1 September 2020 10:00-11:30, United States

Welcome to the latest RSC Desktop Seminars, sponsored by Chemical Science, ChemComm and Chem Soc Rev. Each session will highlight two speakers, one journal board member and an early career researcher who has published in the journal.
Join Steve Goldup, Professor of Chemistry at University Southampton and Associate Editor of Chemical Science, and Dr. Fabien Cougnon, Research Associate in the Department of Organic Chemistry at University of Geneva, to hear about their latest work.

This 90-minute seminar will allow researchers of all professional levels to connect and share ideas and ask questions.


Professor Steve Goldup
“Mechanically Chiral Molecules: Synthesis and Applications”    

Interlocked molecules can display forms of stereochemistry that do not rely on classical covalent stereogenic units, including many examples that have yet to be realised in chemical form. We have pioneered the use of a “small” macrocycle, mediated active template reaction in combination with covalent chiral auxiliaries in order to allow the synthesis of mechanically planar chiral rotaxanes, and topologically chiral catenanes. In this lecture I will describe our recent efforts to improve access to these intriguing molecules, and their applications in enantioselective sensing and catalysis. 

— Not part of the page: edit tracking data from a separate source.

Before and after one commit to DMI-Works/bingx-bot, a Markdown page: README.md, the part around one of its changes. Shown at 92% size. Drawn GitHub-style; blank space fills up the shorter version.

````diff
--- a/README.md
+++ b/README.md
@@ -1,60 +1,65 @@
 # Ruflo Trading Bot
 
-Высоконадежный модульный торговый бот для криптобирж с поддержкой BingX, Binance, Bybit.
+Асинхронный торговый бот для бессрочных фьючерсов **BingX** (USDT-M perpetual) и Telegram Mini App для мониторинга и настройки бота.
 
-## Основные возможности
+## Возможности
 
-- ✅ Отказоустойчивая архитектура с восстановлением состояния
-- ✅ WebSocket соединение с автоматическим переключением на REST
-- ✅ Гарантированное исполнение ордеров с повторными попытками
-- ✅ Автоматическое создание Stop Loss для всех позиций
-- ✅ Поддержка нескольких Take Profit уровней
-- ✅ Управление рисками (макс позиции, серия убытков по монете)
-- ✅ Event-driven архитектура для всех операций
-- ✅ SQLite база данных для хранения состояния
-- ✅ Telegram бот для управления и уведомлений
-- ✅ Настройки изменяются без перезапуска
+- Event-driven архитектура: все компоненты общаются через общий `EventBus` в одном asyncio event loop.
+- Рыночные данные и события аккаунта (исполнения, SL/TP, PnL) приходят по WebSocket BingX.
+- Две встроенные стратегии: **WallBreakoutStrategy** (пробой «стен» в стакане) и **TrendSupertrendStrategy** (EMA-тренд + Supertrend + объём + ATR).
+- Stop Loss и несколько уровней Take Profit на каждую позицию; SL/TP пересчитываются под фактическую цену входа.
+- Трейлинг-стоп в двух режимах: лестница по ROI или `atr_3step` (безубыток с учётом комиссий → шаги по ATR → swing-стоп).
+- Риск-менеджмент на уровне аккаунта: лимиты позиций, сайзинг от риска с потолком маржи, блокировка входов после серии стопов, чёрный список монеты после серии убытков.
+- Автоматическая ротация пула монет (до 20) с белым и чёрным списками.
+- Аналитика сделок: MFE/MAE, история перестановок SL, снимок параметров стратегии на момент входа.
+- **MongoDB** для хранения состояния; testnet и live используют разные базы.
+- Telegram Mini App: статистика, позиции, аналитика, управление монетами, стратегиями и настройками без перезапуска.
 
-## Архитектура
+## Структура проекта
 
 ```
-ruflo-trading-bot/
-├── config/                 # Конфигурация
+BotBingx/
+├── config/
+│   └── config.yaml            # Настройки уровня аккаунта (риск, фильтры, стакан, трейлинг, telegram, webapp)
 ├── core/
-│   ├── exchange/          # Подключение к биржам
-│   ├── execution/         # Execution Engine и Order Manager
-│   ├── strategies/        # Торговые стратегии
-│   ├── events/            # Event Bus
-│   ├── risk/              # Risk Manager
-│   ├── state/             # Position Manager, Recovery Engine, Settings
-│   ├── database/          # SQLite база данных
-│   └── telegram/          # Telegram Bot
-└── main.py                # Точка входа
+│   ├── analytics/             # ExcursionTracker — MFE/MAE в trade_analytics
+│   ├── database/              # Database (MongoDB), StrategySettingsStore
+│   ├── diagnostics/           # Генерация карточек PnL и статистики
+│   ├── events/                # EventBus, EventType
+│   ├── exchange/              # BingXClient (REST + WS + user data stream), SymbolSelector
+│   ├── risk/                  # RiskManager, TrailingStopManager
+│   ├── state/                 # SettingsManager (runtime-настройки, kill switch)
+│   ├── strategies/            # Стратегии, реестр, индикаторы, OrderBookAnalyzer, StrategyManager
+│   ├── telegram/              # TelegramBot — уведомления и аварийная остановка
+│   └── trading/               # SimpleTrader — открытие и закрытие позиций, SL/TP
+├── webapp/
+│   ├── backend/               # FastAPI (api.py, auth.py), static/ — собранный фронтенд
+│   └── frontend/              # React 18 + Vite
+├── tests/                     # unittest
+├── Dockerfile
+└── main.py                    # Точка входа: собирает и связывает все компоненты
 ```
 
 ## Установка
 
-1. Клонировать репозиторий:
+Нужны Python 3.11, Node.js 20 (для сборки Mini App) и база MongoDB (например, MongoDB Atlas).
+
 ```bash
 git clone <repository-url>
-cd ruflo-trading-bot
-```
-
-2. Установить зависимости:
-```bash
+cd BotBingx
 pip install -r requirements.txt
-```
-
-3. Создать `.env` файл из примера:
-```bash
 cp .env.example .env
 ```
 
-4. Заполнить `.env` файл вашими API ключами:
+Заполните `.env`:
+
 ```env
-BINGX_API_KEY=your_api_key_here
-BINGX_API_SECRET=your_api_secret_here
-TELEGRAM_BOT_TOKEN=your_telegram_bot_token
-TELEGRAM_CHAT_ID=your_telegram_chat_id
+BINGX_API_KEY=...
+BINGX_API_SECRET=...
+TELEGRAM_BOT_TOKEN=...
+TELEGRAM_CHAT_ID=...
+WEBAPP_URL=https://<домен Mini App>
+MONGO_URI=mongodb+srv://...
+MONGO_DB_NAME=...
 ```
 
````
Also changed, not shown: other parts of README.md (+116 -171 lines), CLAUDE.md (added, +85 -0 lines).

Dr. Fabien Cougnon
“The synthesis and unexpected behaviour of knotted molecules”   

The synthesis of topologically complex molecules has challenged chemists for the past 30 years. In this talk, I will describe an innovative strategy that exploits the hydrophobic effect to direct the formation of topologically complex molecules. In comparison to previously reported approaches, this strategy is particularly easy to implement and has already allowed access to several knots and links.
This work is driven by the hypothesis that the topology of a macromolecule controls its function and can thus be used to address key challenges in chemical biology and material sciences (e.g. selective molecular recognition, effective information and electron transfer, etc.). Here, I will describe how topology can alter the properties of molecules in unexpected ways, especially in the context of molecular recognition.

Programme - please note all timings are EDT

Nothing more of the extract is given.